The Flemish government of incoming prime minister Jan Jambon will prioritise the deployment of a regional 5G network, according to the 2019-2024 coalition government agreement published at the end of September. With preparations for Belgium’s multi-band frequency auction subject to significant delay as a result of political wrangling, Flanders is keen to deploy an ‘area-wide 5G network based on an open model of infrastructure sharing whereby all service providers can offer their service on equal terms’, notes the agreement, adding that: ‘To guarantee this model, the Flemish government needs to participate substantially in the operators’ initiatives’.
Flanders envisages earmarking 60MHz of spectrum for regional applications, based on a regional licensing model. That 60MHz spectrum would be in the 3.5GHz band if there is no fourth mobile operator or via network slicing. Otherwise, the spectrum will be allocated in the 3.8GHz band.

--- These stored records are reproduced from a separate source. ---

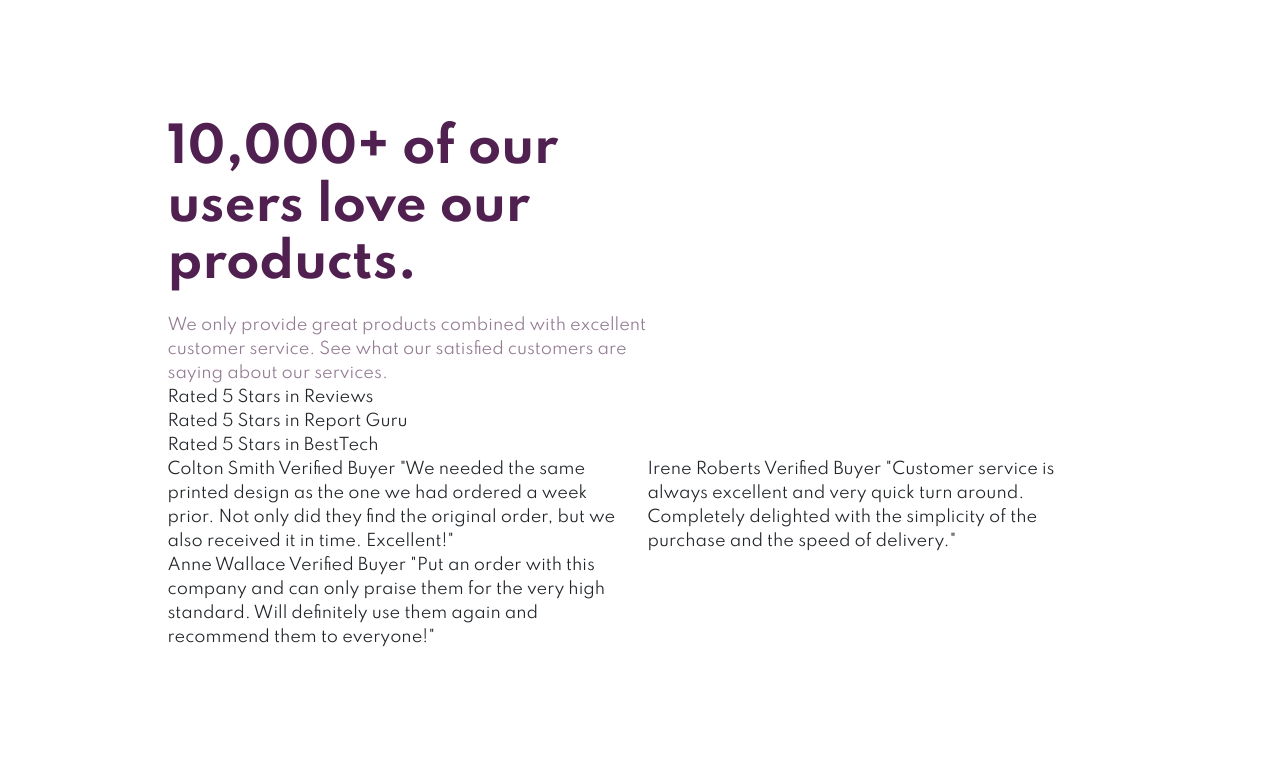
Repository: metehankasapp/social-proof-section-master
Page: index.html
An editor plug-in stored every save of this project. The page is shown before and after the next save, followed by the edit.
The browser window is 1280 px wide. The pictures show the whole page.
Some web libraries are served in a nearby version.

Above is the page before, as saved 2021-12-05 08:00:53.

### index.html
<!DOCTYPE html>
<html lang="en">

<head>
  <meta charset="UTF-8" />
  <meta name="viewport" content="width=device-width, initial-scale=1.0" />


  <title>Frontend Mentor | Social proof section</title>
  <link rel="preconnect" href="https://fonts.googleapis.com">
<link rel="preconnect" href="https://fonts.gstatic.com" crossorigin>
<link href="https://fonts.googleapis.com/css2?family=Spartan:wght@100;200;300;400;500;600;700;800;900&display=swap" rel="stylesheet">
  <link href="https://cdn.jsdelivr.net/npm/bootstrap@5.1.3/dist/css/bootstrap.min.css" rel="stylesheet"
    integrity="sha384-1BmE4kWBq78iYhFldvKuhfTAU6auU8tT94WrHftjDbrCEXSU1oBoqyl2QvZ6jIW3" crossorigin="anonymous">
  <link rel="stylesheet" href="style.css">
</head>

<body>
  <div class="main-ctr">
    <div class="w-100 row p-0 m-0">
      <div class="col-12 col-lg-6 header-area">
        <div class="header-purple">
          <h5>10,000+ of our users love our products.</h5>
        </div>

        <p class="m-0 header-text">
          We only provide great products combined with excellent customer service.
          See what our satisfied customers are saying about our services.
        </p>
      </div>

      <div class="col-12 col-lg-6">
        <div class="rate-container">
          Rated 5 Stars in Reviews
        </div>
        <div class="rate-container">
          Rated 5 Stars in Report Guru
        </div>
        <div class="rate-container">
          Rated 5 Stars in BestTech
        </div>
      </div>
    </div>

    <div class="w-100 row m-0 p-0 ">
      <div class="card-item col-12 col-lg-6">
        Colton Smith
        Verified Buyer
        "We needed the same printed design as the one we had ordered a week prior.
        Not only did they find the original order, but we also received it in time.
        Excellent!"
      </div>
      <div class="card-item col-12 col-lg-6">

        Irene Roberts
        Verified Buyer
        "Customer service is always excellent and very quick turn around. Completely
        delighted with the simplicity of the purchase and the speed of delivery."
      </div>
      <div class="card-item col-12 col-lg-6">

        Anne Wallace
        Verified Buyer
        "Put an order with this company and can only praise them for the very high
        standard. Will definitely use them again and recommend them to everyone!"
      </div>
    </div>
  </div>

  <script src="https://cdn.jsdelivr.net/npm/bootstrap@5.1.3/dist/js/bootstrap.bundle.min.js"
    integrity="sha384-ka7Sk0Gln4gmtz2MlQnikT1wXgYsOg+OMhuP+IlRH9sENBO0LRn5q+8nbTov4+1p" crossorigin="anonymous">
  </script>
  <script src="https://cdn.jsdelivr.net/npm/@popperjs/core@2.10.2/dist/umd/popper.min.js"
    integrity="sha384-7+zCNj/IqJ95wo16oMtfsKbZ9ccEh31eOz1HGyDuCQ6wgnyJNSYdrPa03rtR1zdB" crossorigin="anonymous">
  </script>
  <script src="https://cdn.jsdelivr.net/npm/bootstrap@5.1.3/dist/js/bootstrap.min.js"
    integrity="sha384-QJHtvGhmr9XOIpI6YVutG+2QOK9T+ZnN4kzFN1RtK3zEFEIsxhlmWl5/YESvpZ13" crossorigin="anonymous">
  </script>
</body>

</html>

### style.css
*{
    margin: 0;
    padding: 0;
    box-sizing: border-box;
}


html{
    font-size: 10px;
}

body{
    height: 100vh;
    font-size: 1.6rem;
    font-family: 'Spartan', sans-serif;
}

.main-ctr{
    padding: 12rem 16rem;
}

.header-area{
    width: 500px;
}
.header-purple h5{
    font-weight: 700;
    font-size: 48px;
    color: hsl(300, 43%, 22%);
    margin-bottom: 2rem;
}

.header-text{

    font-size: 16px;
    color: hsl(303, 10%, 53%);
}

After the next save:
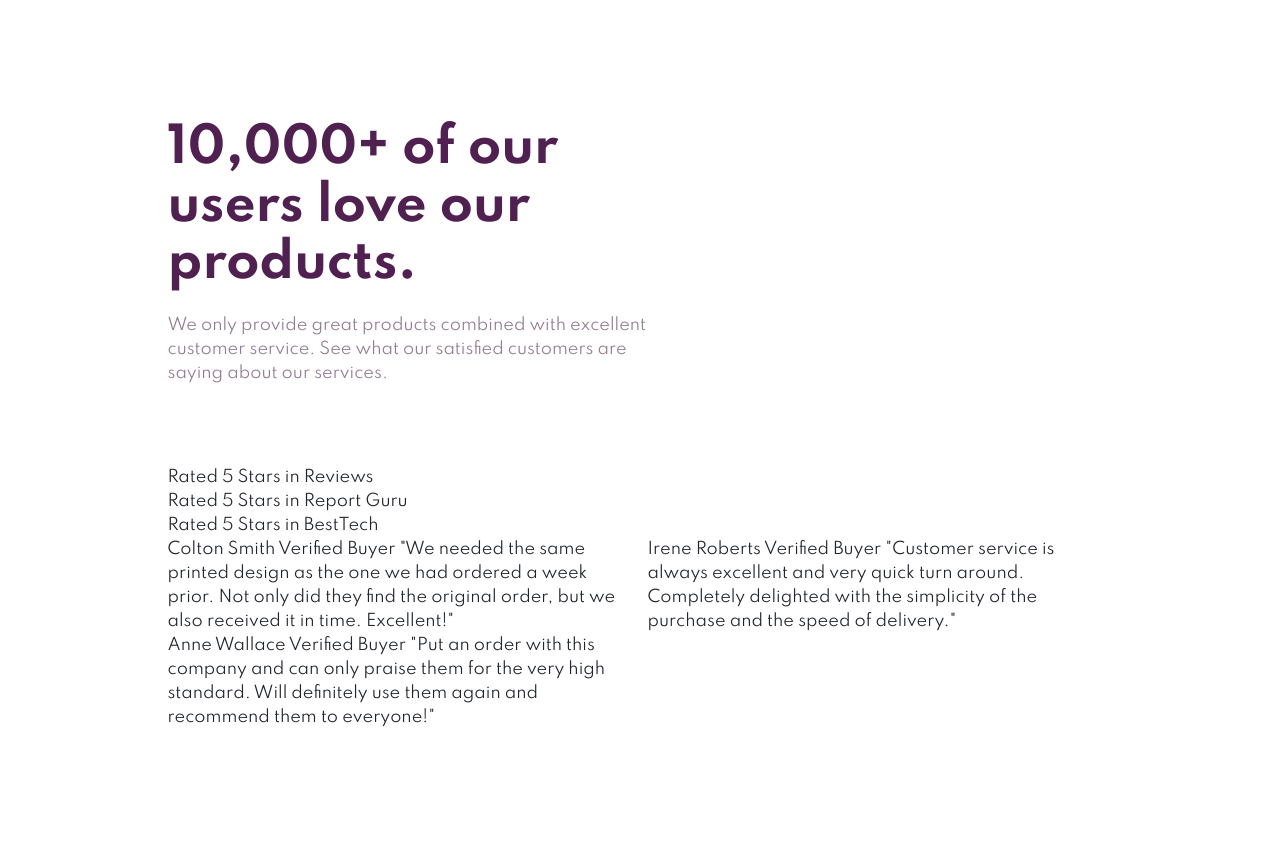
Saved 21 s later.
--- a/style.css
+++ b/style.css
@@ -21,6 +21,7 @@ body{
 
 .header-area{
     width: 500px;
+    margin-bottom: 8rem;
 }
 .header-purple h5{
     font-weight: 700;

The plan would give new players the opportunity to purchase spectrum for a specific demarcated area, such as airports, ports, large business parks and city centres. ‘For that, we want to move away from a 20-year allocation period and to more dynamic, short-term allocations that also allow spectrum allocation for specific events, festivals, sporting events or other applications,’ the statement continued. In order to implement the plan, the government notes it is ‘negotiating with the federal government for a considerably higher share in the distribution of the one-off and annual revenues from the auction of the mobile broadband spectrum. This spectrum auction must be separate from the issue of the fourth player.’
The Belgian federal government presented plans in mid-2018 for a multi-band auction that was scheduled for the end of 2019. However, discussions have been delayed by disagreement over how the anticipated EUR680 million (USD745.6 million) raised by the sale would be distributed.